If you started listing the most successful Track and Field coaches in California history, James Logan coach Lee Webb would be high on your list. The team's slogan which was started in the 90s is "Believe to Achieve" and his athletes and teams have definitely achieved. Many of the school's records were set during his tenure and you can find them at this LINK. I don't think there are too many schools in the nation that could compare to James Logan when it comes to their incredible depth of performances in so many events.
Coach Webb was born on a dairy farm which is where he learned how to work. He participated in cross country, football, track and field, baseball, golf and basketball during his youth. At Southern Oregon University, Coach Webb participated on the football, basketball and track and field teams. He eventually graduated from Oregon State University and was drafted by the Seattle Seahawks. He also participated in the Olympics Trials in the Decathlon and Javelin.
He started teaching at James Logan High School in 1992 as well as coaching the cross country and track and field teams. Starting out with 9 girls and 22 boys, his teams eventually swelled to over 300 track and field athletes. His first year coaching cross country, Coach Webb started with 15 students and that numbered grew to 125 athletes. The love of his athletes can be seen in the 2013 video below when Cal-Hi Sports did a feature on the legendary coach.
"It's hard to laud Lee too much. And he is so deflective about taking credit. But he has built and rebuilt his program over the last three decades and reinvented himself as jumps coach, sprint coach, and distance coach. He has done remarkable work on the youth and club level in addition to his high school work and was also selected as a USATF coach for a Youth team (15-18) at a world championships. He's had to deal with cancer taking his ex-wife, and beating back melanoma himself. He has attracted some of the best assistant coaches around, and sent too many athletes to college, with some becoming NCAA scorers, USATF national finalists, and Olympic Trials qualifiers.

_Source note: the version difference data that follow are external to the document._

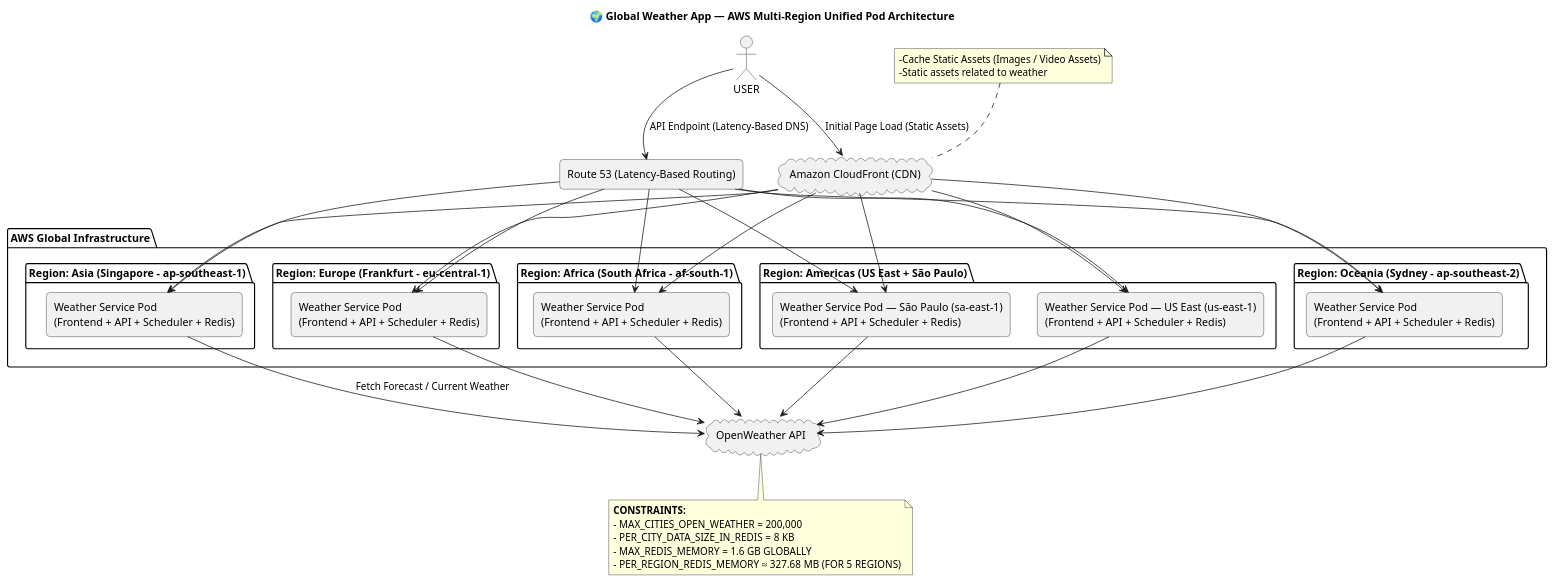
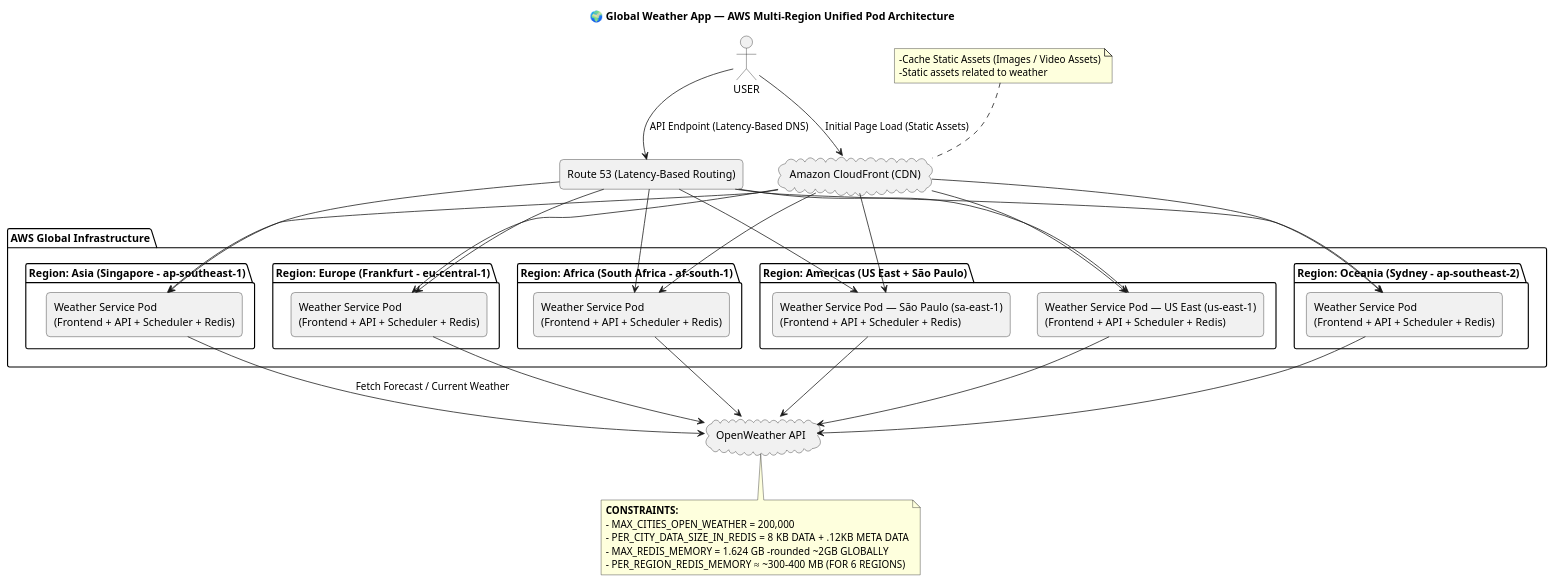
One commit to shivamnamdeo0101/weather-app changed the diagram in AWS_ARCH.puml. Above: the diagram before and after it, drawn with PlantUML. The commit also changed 3 other files, not shown here.

```diff
--- a/AWS_ARCH.puml
+++ b/AWS_ARCH.puml
@@ -1,115 +1,115 @@
 @startuml
 title 🌍 Global Weather App — AWS Multi-Region Unified Pod Architecture
 
 ' --- Layout Settings ---
 skinparam packagePadding 15
 skinparam rectangle {
     Shadowing false
     RoundCorner 10
     Padding 8
     MinWidth 180
 }
 skinparam database {
     Shadowing false
     RoundCorner 10
     Padding 8
     MinWidth 160
 }
 skinparam cloud {
     Shadowing false
 }
 
 actor USER
 cloud OPENWEATHER as "OpenWeather API"
 
 ' ===========================
 ' AWS GLOBAL INFRASTRUCTURE
 ' ===========================
 package "AWS Global Infrastructure" {
 
     ' -------- ASIA REGION --------
     package "Region: Asia (Singapore - ap-southeast-1)" {
         rectangle POD_ASIA as "Weather Service Pod\n(Frontend + API + Scheduler + Redis)"
     }
 
     ' -------- EUROPE REGION --------
     package "Region: Europe (Frankfurt - eu-central-1)" {
         rectangle POD_EU as "Weather Service Pod\n(Frontend + API + Scheduler + Redis)"
     }
 
     ' -------- AFRICA REGION --------
     package "Region: Africa (South Africa - af-south-1)" {
         rectangle POD_AF as "Weather Service Pod\n(Frontend + API + Scheduler + Redis)"
     }
 
     ' -------- AMERICAS REGION --------
     package "Region: Americas (US East + São Paulo)" {
         rectangle POD_US as "Weather Service Pod — US East (us-east-1)\n(Frontend + API + Scheduler + Redis)"
         rectangle POD_SA as "Weather Service Pod — São Paulo (sa-east-1)\n(Frontend + API + Scheduler + Redis)"
     }
 
     ' -------- OCEANIA REGION --------
     package "Region: Oceania (Sydney - ap-southeast-2)" {
         rectangle POD_OC as "Weather Service Pod\n(Frontend + API + Scheduler + Redis)"
     }
 }
 
 ' ===========================
 ' GLOBAL SERVICES
 ' ===========================
 cloud CF as "Amazon CloudFront (CDN)"
 
 note top of CF
 -Cache Static Assets (Images / Video Assets)
 -Static assets related to weather
 end note
 
 
 rectangle R53 as "Route 53 (Latency-Based Routing)"
 
 ' ===========================
 ' GLOBAL CONNECTION FLOW
 ' ===========================
 
 USER --> CF : Initial Page Load (Static Assets)
 USER --> R53 : API Endpoint (Latency-Based DNS)
 
 ' CloudFront → Regional Pods (Frontend)
 CF --> POD_ASIA
 CF --> POD_EU
 CF --> POD_AF
 CF --> POD_US
 CF --> POD_SA
 CF --> POD_OC
 
 ' Route 53 → Regional Pods (API Traffic)
 R53 --> POD_ASIA
 R53 --> POD_EU
 R53 --> POD_AF
 R53 --> POD_US
 R53 --> POD_SA
 R53 --> POD_OC
 
 ' ===========================
 ' REGIONAL DATA FLOW
 ' ===========================
 
 POD_ASIA --> OPENWEATHER : Fetch Forecast / Current Weather
 POD_EU --> OPENWEATHER
 POD_AF --> OPENWEATHER
 POD_US --> OPENWEATHER
 POD_SA --> OPENWEATHER
 POD_OC --> OPENWEATHER
 
 ' ===========================
 ' SYSTEM CONSTRAINTS
 ' ===========================
 note bottom of OPENWEATHER
 <b>CONSTRAINTS:</b>
 - MAX_CITIES_OPEN_WEATHER = 200,000
-- PER_CITY_DATA_SIZE_IN_REDIS = 8 KB
-- MAX_REDIS_MEMORY = 1.6 GB GLOBALLY
-- PER_REGION_REDIS_MEMORY ≈ 327.68 MB (FOR 5 REGIONS)
+- PER_CITY_DATA_SIZE_IN_REDIS = 8 KB DATA + .12KB META DATA
+- MAX_REDIS_MEMORY = 1.624 GB -rounded ~2GB GLOBALLY
+- PER_REGION_REDIS_MEMORY ≈ ~300–400 MB (FOR 6 REGIONS)
 end note
 
 @enduml
```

And to run into the guy and talk with him, you'd come away convinced that it was an accident for all the credit he takes. He has put on major meets, continues to host Pacific Association summer meets and Special Olympics, and does the sub-section area meets for NCS. And through it all, he is genuinely a nice guy."